Tag: Ricky Gervais

Funny people talking about being funny

If you ever think of yourself as “funny” and you don’t edit your work constantly (ie you just keep using the same material). Then listen to these funny people on the nature of writing and performing standup (language warning).

A lot of good preachers say stand up comedy is important to preaching. I agree. In a limited sense. Preaching isn’t comedy, but there are very few other careers where people make a living out of standing up and talking.

There are four parts to this. They get progressively cruder, but there’s some gold for preachers there. Know your big idea for everything you say, where you want the audience to get to, and make sure they get the point so it doesn’t bomb. Work hard at having a good package for special occasions because new people might be hearing you for the first time. It’s not your job to say things the audience could come up with by themselves, you’re there to stretch them… know how long to go for. Jerry Seinfeld also has an interesting position on swearing (he doesn’t) as a comic because he says people are only laughing because of the shock – not because of the material – which is a good message for anybody who wants to shock from the pulpit to cover over for preparation or content.

David Brent appears in American Office, tears hole in space-time continuum

Ricky Gervais made a guest appearance, as David Brent, on the American version of the Office recently. Which created a weird question that now needs resolving:

“The pilot episode of the American Office was an ever-so-slightly altered version of the same script of Ricky Gervais’ first episode of the UK Office. As separate entities, this makes sense. After the pilot, the American version deviated almost entirely from the plot of its UK counterpart. But now that it’s confirmed that these two do exist in the same world, how could two human beings could live such eerily similar days — repeating pretty much the exact same lines of dialogue? ”

Some possible explanations, and further considerations, here at Movieline.

The Gervais Principle

Office culture is best understood through the lens of popular culture. That’s why Office Space and Dilbert are so popular.

The Office is another one of those seminal “texts”* on office life.

A blogger named Venkatesh Rao has combed through the Office and diluted from it a new “principle” to supersede the Dilbert Principle when it comes to our understanding of office life.

He breaks office employees down into three categories – the sociopath, the clueless, and the loser.

Below is an extended quote from his first post. He followed it up with a second. Check them out.

The Gervais Principle is this:

Sociopaths, in their own best interests, knowingly promote over-performing losers into middle-management, groom under-performing losers into sociopaths, and leave the average bare-minimum-effort losers to fend for themselves.

The Gervais principle differs from the Peter Principle, which it superficially resembles. The Peter Principle states that all people are promoted to the level of their incompetence. It is based on the assumption that future promotions are based on past performance. The Peter Principle is wrong for the simple reason that executives aren’t that stupid, and because there isn’t that much room in an upward-narrowing pyramid. They know what it takes for a promotion candidate to perform at the “to” level. So if they are promoting people beyond their competence anyway, under conditions of opportunity scarcity, there must be a good reason.
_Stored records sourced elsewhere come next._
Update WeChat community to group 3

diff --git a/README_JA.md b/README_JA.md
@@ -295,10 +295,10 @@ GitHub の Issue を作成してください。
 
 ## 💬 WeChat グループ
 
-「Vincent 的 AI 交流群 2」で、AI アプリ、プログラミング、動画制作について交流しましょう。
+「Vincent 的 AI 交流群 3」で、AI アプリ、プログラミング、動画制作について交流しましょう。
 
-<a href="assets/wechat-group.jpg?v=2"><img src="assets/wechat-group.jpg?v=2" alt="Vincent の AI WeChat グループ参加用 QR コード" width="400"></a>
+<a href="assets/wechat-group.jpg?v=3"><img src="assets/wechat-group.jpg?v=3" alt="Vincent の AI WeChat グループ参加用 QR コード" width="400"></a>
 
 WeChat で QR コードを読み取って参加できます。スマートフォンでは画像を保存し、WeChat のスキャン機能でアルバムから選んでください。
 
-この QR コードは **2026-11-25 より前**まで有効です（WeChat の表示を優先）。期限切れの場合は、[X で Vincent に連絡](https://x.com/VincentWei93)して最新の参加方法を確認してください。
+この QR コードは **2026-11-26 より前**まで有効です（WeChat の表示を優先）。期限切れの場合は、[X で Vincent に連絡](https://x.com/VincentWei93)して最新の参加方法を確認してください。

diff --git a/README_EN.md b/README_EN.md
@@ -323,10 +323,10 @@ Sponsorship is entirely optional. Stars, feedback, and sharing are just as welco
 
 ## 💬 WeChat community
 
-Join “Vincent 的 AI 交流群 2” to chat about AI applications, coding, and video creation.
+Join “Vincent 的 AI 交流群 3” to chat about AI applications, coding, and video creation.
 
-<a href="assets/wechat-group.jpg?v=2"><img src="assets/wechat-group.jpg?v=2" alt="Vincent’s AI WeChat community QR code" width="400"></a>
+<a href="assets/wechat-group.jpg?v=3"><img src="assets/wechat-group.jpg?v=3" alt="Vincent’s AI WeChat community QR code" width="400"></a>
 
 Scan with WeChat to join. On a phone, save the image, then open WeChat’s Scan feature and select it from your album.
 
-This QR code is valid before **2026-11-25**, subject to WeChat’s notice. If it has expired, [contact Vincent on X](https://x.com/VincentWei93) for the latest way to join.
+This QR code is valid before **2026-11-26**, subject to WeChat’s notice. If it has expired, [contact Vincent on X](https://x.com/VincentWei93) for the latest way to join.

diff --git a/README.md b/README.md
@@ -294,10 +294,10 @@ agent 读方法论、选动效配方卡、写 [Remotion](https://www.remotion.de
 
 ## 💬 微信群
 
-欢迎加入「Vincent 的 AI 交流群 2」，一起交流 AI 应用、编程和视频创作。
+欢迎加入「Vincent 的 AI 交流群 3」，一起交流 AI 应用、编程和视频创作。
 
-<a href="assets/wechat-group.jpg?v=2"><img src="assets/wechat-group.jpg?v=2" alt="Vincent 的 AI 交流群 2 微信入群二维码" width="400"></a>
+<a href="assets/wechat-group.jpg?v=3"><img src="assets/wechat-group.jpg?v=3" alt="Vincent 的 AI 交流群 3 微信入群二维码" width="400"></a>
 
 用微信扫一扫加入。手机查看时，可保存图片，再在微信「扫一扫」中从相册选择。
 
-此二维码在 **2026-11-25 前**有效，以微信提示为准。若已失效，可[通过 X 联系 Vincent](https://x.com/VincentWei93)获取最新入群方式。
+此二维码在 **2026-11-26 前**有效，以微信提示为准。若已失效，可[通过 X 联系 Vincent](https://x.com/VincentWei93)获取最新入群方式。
Scott Adams, seeing a different flaw in the Peter Principle, proposed the Dilbert Principle: that companies tend to systematically promote their least-competent employees to middle management to limit the damage they can do. This again is untrue. The Gervais principle predicts the exact opposite: that the most competent ones will be promoted to middle management. Michael Scott was a star salesman before he become a clueless middle manager. The least competent employees (but not all of them — only certain enlightened incompetents) will be promoted not to middle management, but fast-tracked through to senior management. To the sociopath level.

And in case you are wondering, the unenlightened under-performers get fired.

*Because thanks to my arts degree (or QUT equivalent) I know that everything is a “text”…

YouTube Twosday: Ricky Gervais on Christianity

Anyone who checked out the iMonk’s post on atheism may have seen this already… but this is the “new” new atheism. Not rabid, but friendly. Not insulting, but funny. Not arrogant, but “humble”, not scientific, but cultural…

How do you counter these arguments of religion as a positive form of social control that isn’t necessary for “enlightened” people?

I’d suggest it’s not like the Pyromaniac Centuri0n would have us do it… he suggests, in a series of posts, that we move away from apologetics, and just preach the gospel – both the iMonk and Frank Turk (Centuri0n) suggest the likes of William Lane Craig have the approach wrong – and we should either be cultural or biblical – not philosophical.

Me, being a pragmatist, I think we need to have a balance of all three. You can’t use the Bible on people who reject the fundamental premise of a book authored by God. Especially if they insist on deduction rather than induction. So you need to take the philosophical apologetic when arguing for the existence of God. And you can’t do any of this without getting the cultural element right – and I’d say one of the big issues there is the damage done to our reputation by nominal or apathetic Christians. So don’t be one of those.